(Stored data)
########################################

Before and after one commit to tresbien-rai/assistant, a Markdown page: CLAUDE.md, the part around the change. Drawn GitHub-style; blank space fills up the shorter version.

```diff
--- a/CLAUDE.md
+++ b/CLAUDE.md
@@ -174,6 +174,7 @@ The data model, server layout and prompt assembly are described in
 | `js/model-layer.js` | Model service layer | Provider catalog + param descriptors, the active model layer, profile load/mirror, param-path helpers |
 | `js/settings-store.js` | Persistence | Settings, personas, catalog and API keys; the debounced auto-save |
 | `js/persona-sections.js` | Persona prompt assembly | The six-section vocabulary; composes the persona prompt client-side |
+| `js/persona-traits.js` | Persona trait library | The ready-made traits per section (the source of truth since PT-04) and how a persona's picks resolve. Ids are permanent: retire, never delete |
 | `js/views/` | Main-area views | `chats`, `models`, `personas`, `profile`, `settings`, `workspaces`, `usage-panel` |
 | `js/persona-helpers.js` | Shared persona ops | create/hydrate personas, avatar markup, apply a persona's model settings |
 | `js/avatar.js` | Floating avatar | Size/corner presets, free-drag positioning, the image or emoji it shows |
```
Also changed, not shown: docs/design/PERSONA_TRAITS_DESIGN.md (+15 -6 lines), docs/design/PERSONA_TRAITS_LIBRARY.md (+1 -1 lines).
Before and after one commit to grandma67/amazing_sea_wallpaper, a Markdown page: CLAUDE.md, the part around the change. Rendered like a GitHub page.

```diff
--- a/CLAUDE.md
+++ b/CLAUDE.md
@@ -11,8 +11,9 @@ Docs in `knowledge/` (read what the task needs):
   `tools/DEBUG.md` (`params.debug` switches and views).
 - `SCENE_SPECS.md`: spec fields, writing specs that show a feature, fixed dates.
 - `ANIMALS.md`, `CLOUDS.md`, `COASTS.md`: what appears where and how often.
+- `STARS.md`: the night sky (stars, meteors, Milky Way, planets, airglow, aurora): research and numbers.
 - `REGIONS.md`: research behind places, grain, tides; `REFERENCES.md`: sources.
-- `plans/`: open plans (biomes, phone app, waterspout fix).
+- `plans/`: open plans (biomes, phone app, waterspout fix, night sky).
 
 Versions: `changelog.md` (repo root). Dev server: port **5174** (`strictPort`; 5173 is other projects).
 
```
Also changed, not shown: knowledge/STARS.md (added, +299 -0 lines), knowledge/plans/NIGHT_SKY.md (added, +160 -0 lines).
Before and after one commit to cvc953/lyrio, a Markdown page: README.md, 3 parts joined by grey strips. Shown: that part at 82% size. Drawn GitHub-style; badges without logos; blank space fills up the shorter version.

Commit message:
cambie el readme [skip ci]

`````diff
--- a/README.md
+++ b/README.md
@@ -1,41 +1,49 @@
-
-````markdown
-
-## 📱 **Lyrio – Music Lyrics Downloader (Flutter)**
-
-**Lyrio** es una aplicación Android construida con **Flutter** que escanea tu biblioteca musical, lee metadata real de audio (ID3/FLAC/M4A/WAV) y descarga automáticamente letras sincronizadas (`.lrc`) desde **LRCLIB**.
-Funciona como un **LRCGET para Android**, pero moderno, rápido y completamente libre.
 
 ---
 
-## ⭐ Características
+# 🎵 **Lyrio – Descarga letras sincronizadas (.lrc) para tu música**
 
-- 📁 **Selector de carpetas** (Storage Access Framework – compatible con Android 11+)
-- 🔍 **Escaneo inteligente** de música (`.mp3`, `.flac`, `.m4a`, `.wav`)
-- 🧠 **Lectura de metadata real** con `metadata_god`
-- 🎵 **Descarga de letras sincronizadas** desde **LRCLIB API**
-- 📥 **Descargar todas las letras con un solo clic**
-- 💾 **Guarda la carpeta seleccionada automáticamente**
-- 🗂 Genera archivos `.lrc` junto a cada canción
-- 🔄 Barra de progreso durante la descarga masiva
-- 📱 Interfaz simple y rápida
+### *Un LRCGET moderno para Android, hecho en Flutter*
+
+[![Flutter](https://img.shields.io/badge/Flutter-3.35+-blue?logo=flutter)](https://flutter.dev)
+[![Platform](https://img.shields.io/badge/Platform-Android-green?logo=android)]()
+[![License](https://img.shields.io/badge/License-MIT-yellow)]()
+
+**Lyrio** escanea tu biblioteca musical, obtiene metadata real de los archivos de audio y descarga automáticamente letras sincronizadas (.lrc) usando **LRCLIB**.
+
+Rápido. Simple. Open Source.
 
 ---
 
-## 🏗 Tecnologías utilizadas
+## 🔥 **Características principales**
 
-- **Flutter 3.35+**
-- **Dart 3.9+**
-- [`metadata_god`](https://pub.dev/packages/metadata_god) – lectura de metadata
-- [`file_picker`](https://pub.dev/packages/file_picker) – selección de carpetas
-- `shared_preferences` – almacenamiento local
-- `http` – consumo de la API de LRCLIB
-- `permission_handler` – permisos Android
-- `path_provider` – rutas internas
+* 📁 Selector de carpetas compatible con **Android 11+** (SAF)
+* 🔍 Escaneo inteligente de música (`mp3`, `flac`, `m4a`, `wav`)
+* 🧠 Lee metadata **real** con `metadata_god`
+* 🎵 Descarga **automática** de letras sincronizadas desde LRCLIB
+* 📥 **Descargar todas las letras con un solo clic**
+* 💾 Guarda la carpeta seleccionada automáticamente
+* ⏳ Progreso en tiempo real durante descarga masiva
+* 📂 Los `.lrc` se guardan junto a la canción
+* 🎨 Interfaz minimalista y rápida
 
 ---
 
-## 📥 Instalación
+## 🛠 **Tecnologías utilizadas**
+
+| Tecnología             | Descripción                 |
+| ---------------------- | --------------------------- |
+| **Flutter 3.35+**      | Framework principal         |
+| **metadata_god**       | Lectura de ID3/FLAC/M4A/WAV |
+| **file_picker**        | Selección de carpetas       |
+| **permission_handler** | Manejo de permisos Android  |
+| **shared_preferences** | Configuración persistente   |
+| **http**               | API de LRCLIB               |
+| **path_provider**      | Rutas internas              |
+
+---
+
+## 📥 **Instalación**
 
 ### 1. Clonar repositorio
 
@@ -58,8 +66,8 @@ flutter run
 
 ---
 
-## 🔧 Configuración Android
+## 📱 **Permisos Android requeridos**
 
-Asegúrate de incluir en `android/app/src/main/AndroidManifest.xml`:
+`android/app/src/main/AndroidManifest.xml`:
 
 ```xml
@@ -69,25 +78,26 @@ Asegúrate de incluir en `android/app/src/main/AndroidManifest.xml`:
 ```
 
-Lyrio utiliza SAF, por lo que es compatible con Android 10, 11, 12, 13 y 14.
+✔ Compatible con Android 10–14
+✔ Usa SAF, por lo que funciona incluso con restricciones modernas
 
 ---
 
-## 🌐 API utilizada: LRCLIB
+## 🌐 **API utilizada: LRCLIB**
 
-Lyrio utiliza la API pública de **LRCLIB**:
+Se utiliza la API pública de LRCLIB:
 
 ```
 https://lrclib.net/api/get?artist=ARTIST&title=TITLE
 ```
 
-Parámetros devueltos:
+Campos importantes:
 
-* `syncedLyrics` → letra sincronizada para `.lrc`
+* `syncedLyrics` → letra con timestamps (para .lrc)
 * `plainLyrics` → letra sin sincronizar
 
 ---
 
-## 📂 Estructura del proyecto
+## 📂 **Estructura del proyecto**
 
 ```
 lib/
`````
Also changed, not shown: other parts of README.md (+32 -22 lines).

########################################

■ Work to be completed ■
Search the records line by line for the word "automáticamente" and copy every line where it appears.

■ Completed exercise ■
-**Lyrio** es una aplicación Android construida con **Flutter** que escanea tu biblioteca musical, lee metadata real de audio (ID3/FLAC/M4A/WAV) y descarga automáticamente letras sincronizadas (`.lrc`) desde **LRCLIB**.
-- 💾 **Guarda la carpeta seleccionada automáticamente**
+**Lyrio** escanea tu biblioteca musical, obtiene metadata real de los archivos de audio y descarga automáticamente letras sincronizadas (.lrc) usando **LRCLIB**.
+* 💾 Guarda la carpeta seleccionada automáticamente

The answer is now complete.